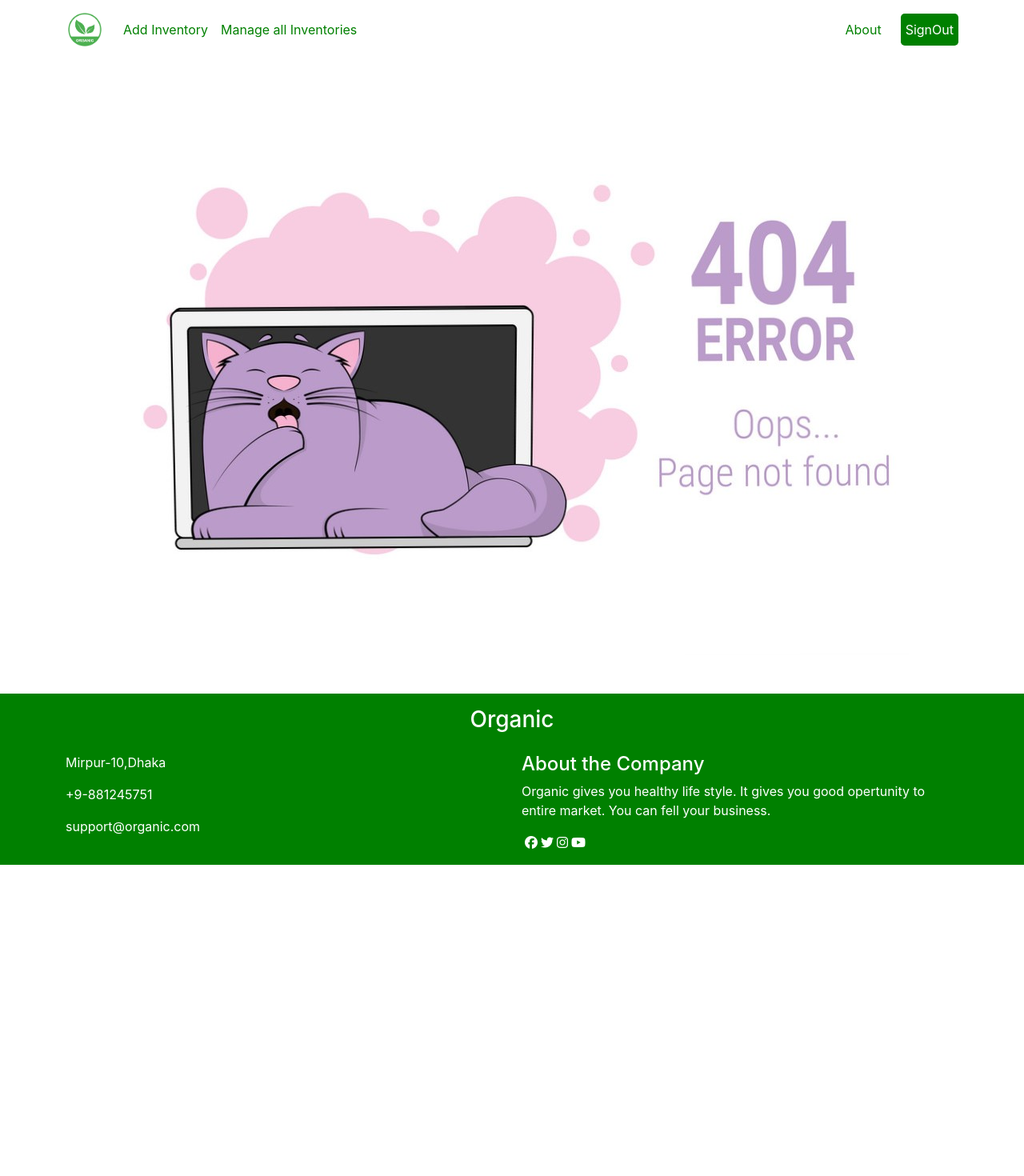
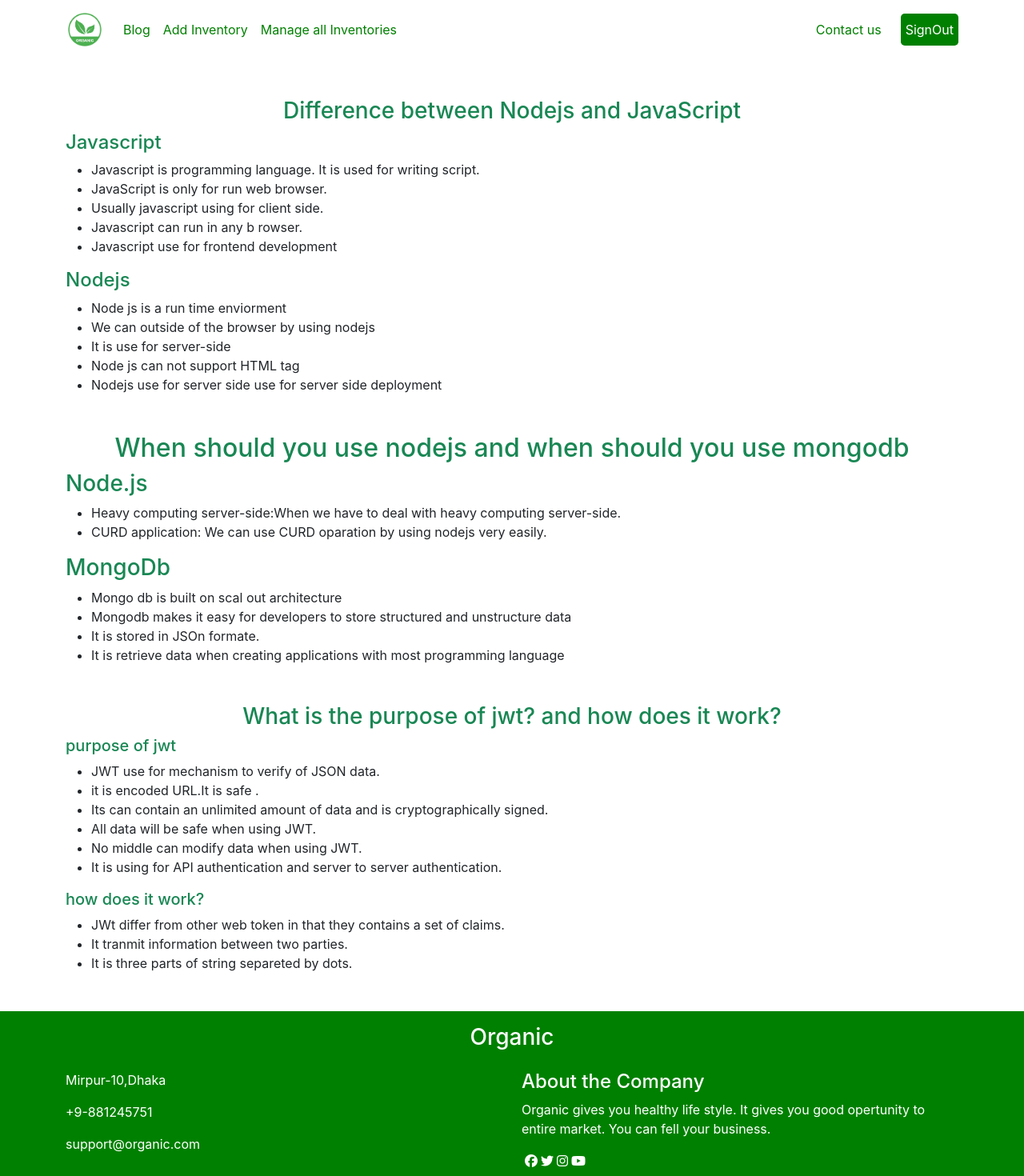
Before and after one commit to ranawp/warehouse-website, a React (Create React App) app: page /blog in a window 1280 px wide. Shown: the top 1470 px of the page at 80% size. Before the commit the page ends 1081 px from the top, so only its background shows below. Built offline with nearby package versions, Linux system fonts and the light colour scheme; no server answers; sample sign-in values are in the browser's storage.

Commit message:
readme file added and css added

```diff
--- a/src/App.js
+++ b/src/App.js
@@ -3,6 +3,7 @@ import './App.css';
 import About from './Components/About/About';
 import AddInventory from './Components/AddInventory/AddInventory';
 import Addservice from './Components/AddInventory/AddInventory';
+import Blog from './Components/Blog/Blog';
 import CheckOut from './Components/CheckOut/CheckOut';
 import Footer from './Components/Footer/Footer';
 import Header from './Components/Header/Navbar';
@@ -29,7 +30,7 @@ function App() {
               <Inventory></Inventory>
             </RequireAuth>
           }></Route>
-        <Route path='/about' element={<About></About>}></Route>
+        <Route path='/contact' element={<About></About>}></Route>
         <Route path='/login' element={<Login></Login>}></Route>
         <Route path='/register' element={<Register></Register>}></Route>
         <Route path='/checkout' element={
@@ -51,6 +52,12 @@ function App() {
         } >
 
         </Route>
+        <Route path='/blog' element={
+          <RequireAuth>
+            <Blog></Blog>
+          </RequireAuth>
+
+        }> </Route>
         <Route path='*' element={<NotFound></NotFound>}></Route>
       </Routes>
       <Footer></Footer>
--- a/src/Components/About/About.js
+++ b/src/Components/About/About.js
@@ -2,8 +2,23 @@ import React from 'react';
 
 const About = () => {
     return (
-        <div>
-            <h1>About</h1>
+        <div className=' container w-50 mx-auto'>
+            <h3 className='mt-5 text-center text-success'>Contact Us</h3>
+            <form>
+                <div class="mb-3">
+                    <label for="exampleInputEmail1" class="form-label">Name</label>
+                    <input type="name" class="form-control" id="exampleInputEmail1" aria-describedby="emailHelp" />
+                    <label for="exampleInputEmail1" class="form-label">Email address</label>
+                    <input type="email" class="form-control" id="exampleInputEmail1" aria-describedby="emailHelp" />
+
+                </div>
+                <div class="mb-3">
+                    <label for="exampleInputEmail1" class="form-label">Phone</label>
+                    <input type="number" class="form-control" id="exampleInputEmail1" aria-describedby="emailHelp" />
+                </div>
+
+                <button type="submit" class="button-color">Submit</button>
+            </form>
         </div>
     );
 };
--- a/src/Components/Blog/Blog.js
+++ b/src/Components/Blog/Blog.js
@@ -0,0 +1,64 @@
+import React from 'react';
+
+const Blog = () => {
+    return (
+        <div className='container'>
+            <h3 className='text-center text-success mt-5'>Difference between Nodejs and JavaScript
+            </h3>
+            <h4 className='text-success'>Javascript</h4>
+            <ul>
+                <li> Javascript is programming language. It is used for writing script. </li>
+                <li>JavaScript is only for run web browser.</li>
+                <li>Usually javascript using for client side.</li>
+                <li>Javascript can run in any b rowser.</li>
+                <li>Javascript use for frontend development</li>
+
+            </ul>
+
+            <h4 className='text-success'>Nodejs</h4>
+            <ul>
+                <li>Node js is a run time enviorment</li>
+                <li>We can outside of the browser by using nodejs</li>
+                <li>It is use for server-side</li>
+                <li>Node js can not support HTML tag</li>
+                <li>Nodejs use for server side use for server side deployment</li>
+            </ul>
+
+
+            <h2 className='text-center text-success mt-5'>When should you use nodejs and when should you use mongodb</h2>
+            <h3 className='text-success'>Node.js</h3>
+            <ul>
+                <li>Heavy computing server-side:When we have to deal with heavy computing server-side.</li>
+                <li>CURD application: We can use CURD oparation by using nodejs very easily.</li>
+            </ul>
+            <h3 className='text-success'>MongoDb</h3>
+            <ul>
+                <li>Mongo db is built on scal out architecture</li>
+                <li>Mongodb makes it easy for  developers to store structured and unstructure data</li>
+                <li>It is stored in JSOn formate. </li>
+                <li>It is retrieve data when creating applications with most programming language</li>
+            </ul>
+
+
+            <h3 className='text-center text-success mt-5'>What is the purpose of jwt? and how does it work?</h3>
+            <h5 className='text-success'>purpose of jwt</h5>
+            <ul>
+                <li>JWT use for mechanism to verify of JSON data.</li>
+                <li>it is encoded URL.It is safe .</li>
+                <li>Its can contain an unlimited amount of data and is cryptographically signed.</li>
+                <li> All data will be safe when using JWT. </li>
+                <li>No middle can modify data when using JWT. </li>
+                <li>It is using for API authentication and server to server authentication.</li>
+            </ul>
+            <h5 className='text-success'>how does it work?</h5>
+            <ul>
+                <li>JWt differ from other web token in that they contains a set of claims.</li>
+                <li>It tranmit information between two parties.</li>
+                <li>It is three parts of string separeted by dots. </li>
+            </ul>
+
+        </div>
+    );
+};
+
+export default Blog;
--- a/src/Components/Header/Navbar.js
+++ b/src/Components/Header/Navbar.js
@@ -19,7 +19,7 @@ const Header = () => {
                     <Navbar.Toggle aria-controls="responsive-navbar-nav" />
                     <Navbar.Collapse id="responsive-navbar-nav">
                         <Nav className="me-auto">
-                            {/* <Nav.Link style={{ color: 'green' }} className='nav navbar-text' href="home#inventory">Inventory</Nav.Link> */}
+                            <Nav.Link style={{ color: 'green' }} as={Link} to="/blog" >Blog</Nav.Link>
                             {
                                 user && <>
                                     <Nav.Link style={{ color: 'green' }} className='nav navbar-text' as={Link} to='/addInventory'>Add Inventory</Nav.Link>
@@ -30,8 +30,10 @@ const Header = () => {
 
 
                         </Nav>
+                        <Navbar.Brand >  </Navbar.Brand>
+
                         <Nav>
-                            <Nav.Link style={{ color: 'green' }} className='nav navbar-text' as={Link} to="about">About</Nav.Link>
+                            <Nav.Link style={{ color: 'green' }} className='nav navbar-text' as={Link} to="/contact">Contact us</Nav.Link>
                             {
                                 user ?
                                     <button className='log-button' onClick={handleSignOut}>SignOut</button>
```
Also changed, not shown: 2 other files (tests, documents, lock files or other folders).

* Exercise brief:
Copy each line above exactly. Images do not belong in the copy.

* Response:
Before and after one commit to ranawp/warehouse-website, a React (Create React App) app: page /blog in a window 1280 px wide. Shown: the top 1470 px of the page at 80% size. Before the commit the page ends 1081 px from the top, so only its background shows below. Built offline with nearby package versions, Linux system fonts and the light colour scheme; no server answers; sample sign-in values are in the browser's storage.

Commit message:
readme file added and css added

```diff
--- a/src/App.js
+++ b/src/App.js
@@ -3,6 +3,7 @@ import './App.css';
 import About from './Components/About/About';
 import AddInventory from './Components/AddInventory/AddInventory';
 import Addservice from './Components/AddInventory/AddInventory';
+import Blog from './Components/Blog/Blog';
 import CheckOut from './Components/CheckOut/CheckOut';
 import Footer from './Components/Footer/Footer';
 import Header from './Components/Header/Navbar';
@@ -29,7 +30,7 @@ function App() {
               <Inventory></Inventory>
             </RequireAuth>
           }></Route>
-        <Route path='/about' element={<About></About>}></Route>
+        <Route path='/contact' element={<About></About>}></Route>
         <Route path='/login' element={<Login></Login>}></Route>
         <Route path='/register' element={<Register></Register>}></Route>
         <Route path='/checkout' element={
@@ -51,6 +52,12 @@ function App() {
         } >
 
         </Route>
+        <Route path='/blog' element={
+          <RequireAuth>
+            <Blog></Blog>
+          </RequireAuth>
+
+        }> </Route>
         <Route path='*' element={<NotFound></NotFound>}></Route>
       </Routes>
       <Footer></Footer>
--- a/src/Components/About/About.js
+++ b/src/Components/About/About.js
@@ -2,8 +2,23 @@ import React from 'react';
 
 const About = () => {
     return (
-        <div>
-            <h1>About</h1>
+        <div className=' container w-50 mx-auto'>
+            <h3 className='mt-5 text-center text-success'>Contact Us</h3>
+            <form>
+                <div class="mb-3">
+                    <label for="exampleInputEmail1" class="form-label">Name</label>
+                    <input type="name" class="form-control" id="exampleInputEmail1" aria-describedby="emailHelp" />
+                    <label for="exampleInputEmail1" class="form-label">Email address</label>
+                    <input type="email" class="form-control" id="exampleInputEmail1" aria-describedby="emailHelp" />
+
+                </div>
+                <div class="mb-3">
+                    <label for="exampleInputEmail1" class="form-label">Phone</label>
+                    <input type="number" class="form-control" id="exampleInputEmail1" aria-describedby="emailHelp" />
+                </div>
+
+                <button type="submit" class="button-color">Submit</button>
+            </form>
         </div>
     );
 };
--- a/src/Components/Blog/Blog.js
+++ b/src/Components/Blog/Blog.js
@@ -0,0 +1,64 @@
+import React from 'react';
+
+const Blog = () => {
+    return (
+        <div className='container'>
+            <h3 className='text-center text-success mt-5'>Difference between Nodejs and JavaScript
+            </h3>
+            <h4 className='text-success'>Javascript</h4>
+            <ul>
+                <li> Javascript is programming language. It is used for writing script. </li>
+                <li>JavaScript is only for run web browser.</li>
+                <li>Usually javascript using for client side.</li>
+                <li>Javascript can run in any b rowser.</li>
+                <li>Javascript use for frontend development</li>
+
+            </ul>
+
+            <h4 className='text-success'>Nodejs</h4>
+            <ul>
+                <li>Node js is a run time enviorment</li>
+                <li>We can outside of the browser by using nodejs</li>
+                <li>It is use for server-side</li>
+                <li>Node js can not support HTML tag</li>
+                <li>Nodejs use for server side use for server side deployment</li>
+            </ul>
+
+
+            <h2 className='text-center text-success mt-5'>When should you use nodejs and when should you use mongodb</h2>
+            <h3 className='text-success'>Node.js</h3>
+            <ul>
+                <li>Heavy computing server-side:When we have to deal with heavy computing server-side.</li>
+                <li>CURD application: We can use CURD oparation by using nodejs very easily.</li>
+            </ul>
+            <h3 className='text-success'>MongoDb</h3>
+            <ul>
+                <li>Mongo db is built on scal out architecture</li>
+                <li>Mongodb makes it easy for  developers to store structured and unstructure data</li>
+                <li>It is stored in JSOn formate. </li>
+                <li>It is retrieve data when creating applications with most programming language</li>
+            </ul>
+
+
+            <h3 className='text-center text-success mt-5'>What is the purpose of jwt? and how does it work?</h3>
+            <h5 className='text-success'>purpose of jwt</h5>
+            <ul>
+                <li>JWT use for mechanism to verify of JSON data.</li>
+                <li>it is encoded URL.It is safe .</li>
+                <li>Its can contain an unlimited amount of data and is cryptographically signed.</li>
+                <li> All data will be safe when using JWT. </li>
+                <li>No middle can modify data when using JWT. </li>
+                <li>It is using for API authentication and server to server authentication.</li>
+            </ul>
+            <h5 className='text-success'>how does it work?</h5>
+            <ul>
+                <li>JWt differ from other web token in that they contains a set of claims.</li>
+                <li>It tranmit information between two parties.</li>
+                <li>It is three parts of string separeted by dots. </li>
+            </ul>
+
+        </div>
+    );
+};
+
+export default Blog;
--- a/src/Components/Header/Navbar.js
+++ b/src/Components/Header/Navbar.js
@@ -19,7 +19,7 @@ const Header = () => {
                     <Navbar.Toggle aria-controls="responsive-navbar-nav" />
                     <Navbar.Collapse id="responsive-navbar-nav">
                         <Nav className="me-auto">
-                            {/* <Nav.Link style={{ color: 'green' }} className='nav navbar-text' href="home#inventory">Inventory</Nav.Link> */}
+                            <Nav.Link style={{ color: 'green' }} as={Link} to="/blog" >Blog</Nav.Link>
                             {
                                 user && <>
                                     <Nav.Link style={{ color: 'green' }} className='nav navbar-text' as={Link} to='/addInventory'>Add Inventory</Nav.Link>
@@ -30,8 +30,10 @@ const Header = () => {
 
 
                         </Nav>
+                        <Navbar.Brand >  </Navbar.Brand>
+
                         <Nav>
-                            <Nav.Link style={{ color: 'green' }} className='nav navbar-text' as={Link} to="about">About</Nav.Link>
+                            <Nav.Link style={{ color: 'green' }} className='nav navbar-text' as={Link} to="/contact">Contact us</Nav.Link>
                             {
                                 user ?
                                     <button className='log-button' onClick={handleSignOut}>SignOut</button>
```
Also changed, not shown: 2 other files (tests, documents, lock files or other folders).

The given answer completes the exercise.